Football feels first-class while others fly coach

DENVER -- The Colorado football team spent almost $35,000 to
give each player an electronic organizer as a reward for making it
to a bowl game last month, even as other programs at the school say
they are strapped for cash.

CU bought 100 Dell Axim hand-held computers at $349.23 each, according to university spending records reviewed by the Rocky
Mountain News. They were a reward for playing in the EV1.Net
Houston Bowl, a game Colorado won over Texas-El Paso.

Men's basketball coach Ricardo Patton has cut the use of
chartered airplanes for his team, saving money but forcing them to
miss many more classes. Women's basketball coach Ceal Barry is cutting other costs in her budget so she can keep using chartered flights.

Interim Athletic Director Jack Lengyel said he doesn't favor
taking away gifts from athletes in one sport to help solve
financial woes elsewhere.

"That's why we exist, is for student-athlete opportunities, and
to deny them full access to their successes with regards to
championships to me is not a way to solve a financial problem
within the athletic department," Lengyel said Monday.

Big 12 spokesman Bob Burda says giving electronic gadgets to
athletes is common around the conference.

"I know it's not uncommon to get DVD players, iPods," he said. "It's generally electronics, things the kids can use, things they
wouldn't normally have."

Colorado's athletic department is now more than $3 million in
debt this year, a deficit driven in part by the school's struggle
to lease luxury boxes and club seating at Folsom Field. Last year,
the school asked the men's and women's basketball teams and the
volleyball teams to stop flying on chartered planes to save money.

Patton complained publicly last week that his players were
missing class because commercial flights offer less flexibility. He
met with Lengyel on Monday.

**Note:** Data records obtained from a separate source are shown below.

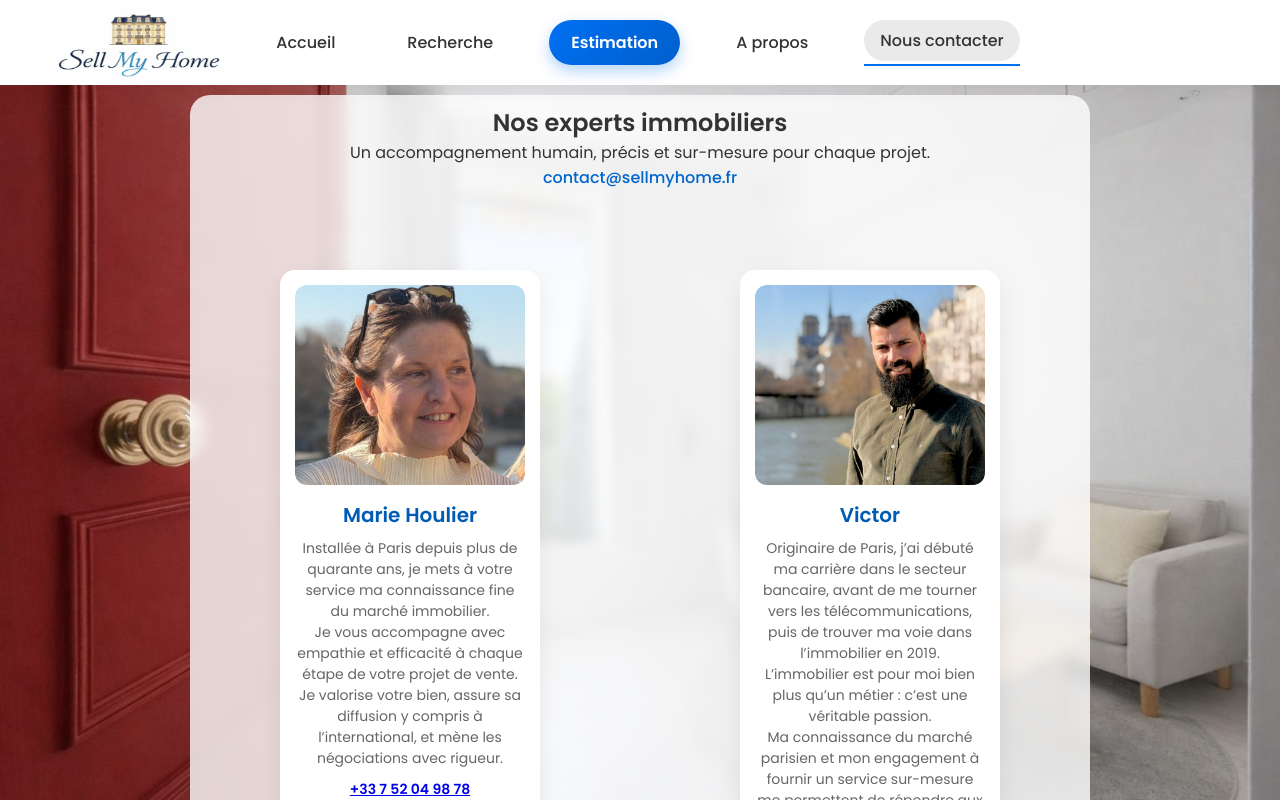
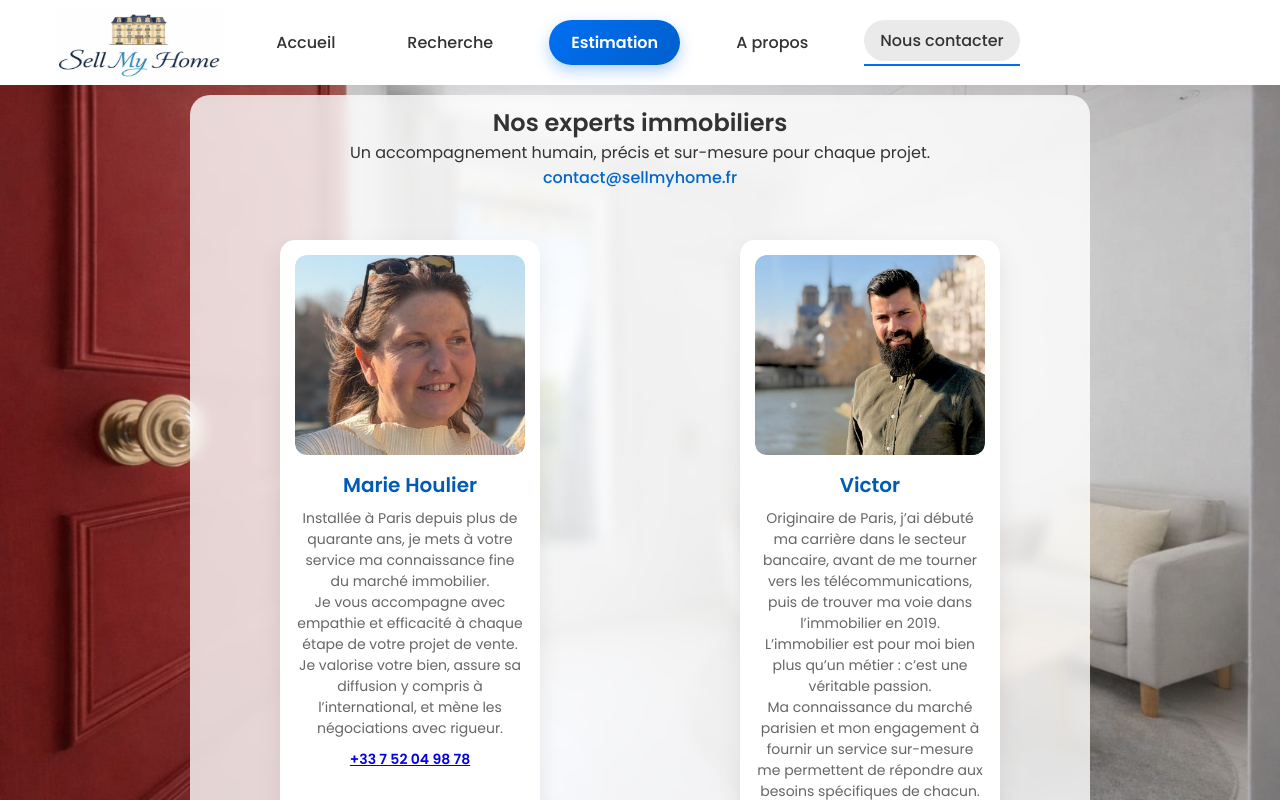
Before and after one commit to Juju-kpi/estimation_immo, a Next.js app: page /nous in a window 1280 px wide. Shown: the top 800 px of the page. Built offline with nearby package versions, Linux system fonts and the light colour scheme.

Commit message:
Update globals.css

```diff
--- a/app/globals.css
+++ b/app/globals.css
@@ -703,9 +703,8 @@ body {
 
 .nous-header {
   text-align: center;
-  margin-bottom: 40px;
+  margin-bottom: 10px;
    max-width: 600px;
-  margin: 0 auto 40px auto;
 }
 
 
```
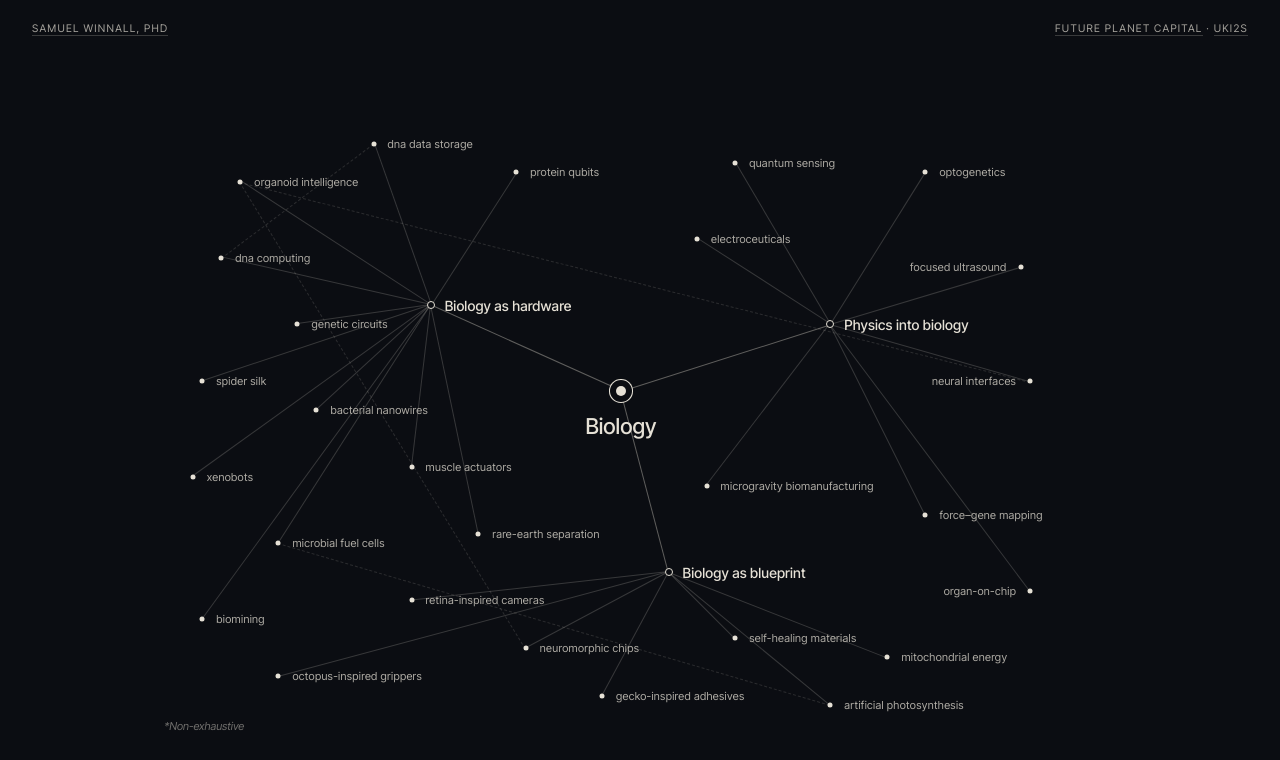
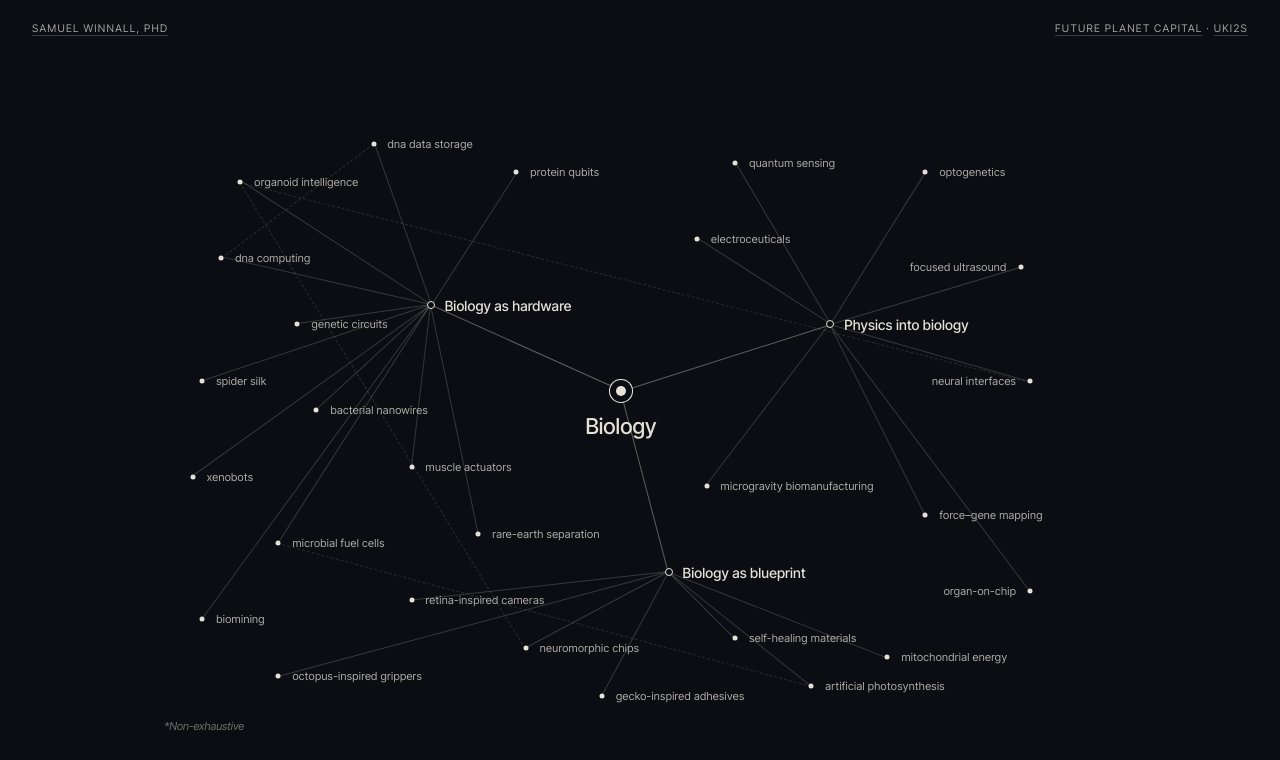
Before and after one commit to swinnall/swinnall.github.io, a plain HTML site: page index.html in a window 1280 px wide. Shown: the top 760 px of the page. Drawn offline with Linux system fonts and the light colour scheme.

Commit message:
Keep artificial photosynthesis inside the graph frame
Co-Authored-By: Claude Opus 5.5 <noreply@anthropic.com>
Claude-Session: https://claude.ai/code/session_01329awifM1tLcNvHbawUQXv

```diff
--- a/index.html
+++ b/index.html
@@ -154,7 +154,7 @@ button{font-family:inherit}
     ['phys', 'Microgravity biomanufacturing', 57, 41], ['phys', 'Organ-on-chip', 91, 52],
     ['bp', 'Octopus-inspired grippers', 12, 61], ['bp', 'Retina-inspired cameras', 26, 53], ['bp', 'Neuromorphic chips', 38, 58],
     ['bp', 'Gecko-inspired adhesives', 46, 63], ['bp', 'Self-healing materials', 60, 57], ['bp', 'Mitochondrial energy', 76, 59],
-    ['bp', 'Artificial photosynthesis', 70, 64]
+    ['bp', 'Artificial photosynthesis', 68, 62]
   ].map(function (l, i) { return { id: 'l' + i, hub: l[0], name: l[1], x: l[2], y: l[3] }; });
   var cross = [['Organoid intelligence', 'Neural interfaces'], ['Organoid intelligence', 'Neuromorphic chips'], ['Microbial fuel cells', 'Artificial photosynthesis'], ['DNA computing', 'DNA data storage']];
   var C = { id: 'bio', name: 'Biology', x: 48, y: 31 };
```
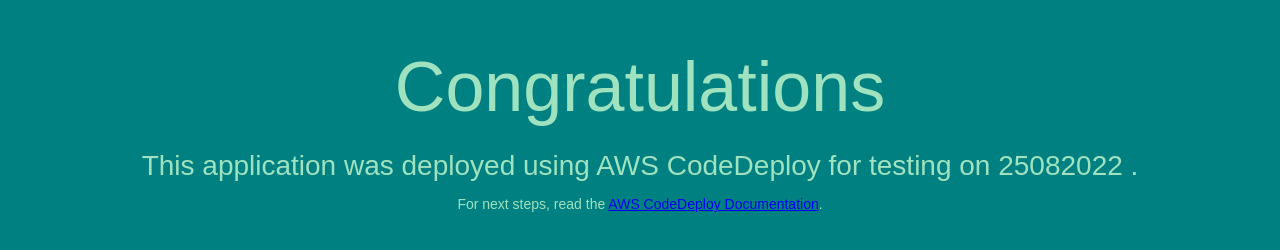
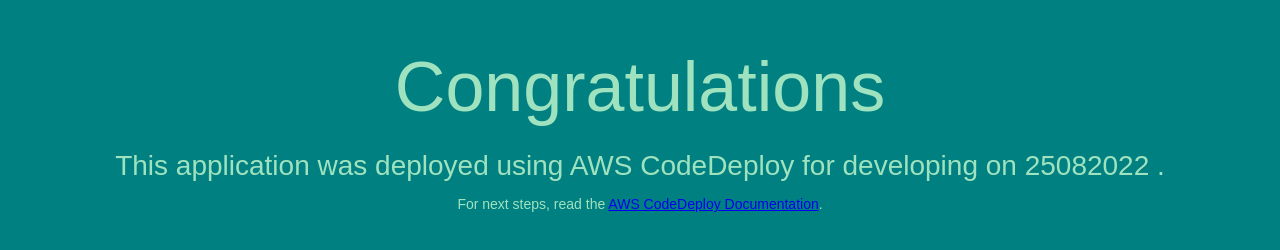
Before and after one commit to jyrajan/DemoRepo, a plain HTML site: page index.html in a window 1280 px wide. Drawn offline with Linux system fonts and the light colour scheme.

Commit message:
Update index.html

```diff
--- a/index.html
+++ b/index.html
@@ -27,7 +27,7 @@
 <body>
   <div align="center">
     <h1>Congratulations</h1>
-    <h2>This application was deployed using AWS CodeDeploy for testing on 25082022 .</h2>
+    <h2>This application was deployed using AWS CodeDeploy for developing on 25082022 .</h2>
     <p>For next steps, read the <a href="http://aws.amazon.com/documentation/codedeploy">AWS CodeDeploy Documentation</a>.</p>
   </div>
 </body>
```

"Both of us mutually have the same concerns regarding the
academic concerns about the basketball team," Lengyel said.
"We're working to resolve that as quickly as possible."

Patton and Barry both said they didn't support taking away gifts
from the football players. Patton, however, said he has "cut as
many corners as I think we can cut."

Barry decided her assistant coaches didn't need to attend an
annual convention, and she has cut back on expenses for the annual
senior banquet.

"You have to make some hard choices," she said. "Maybe we'll
have some basketball guy drop money so our kids can have a banquet.
We'll do something -- if we have burgers on a grill in my back yard
-- we'll do something."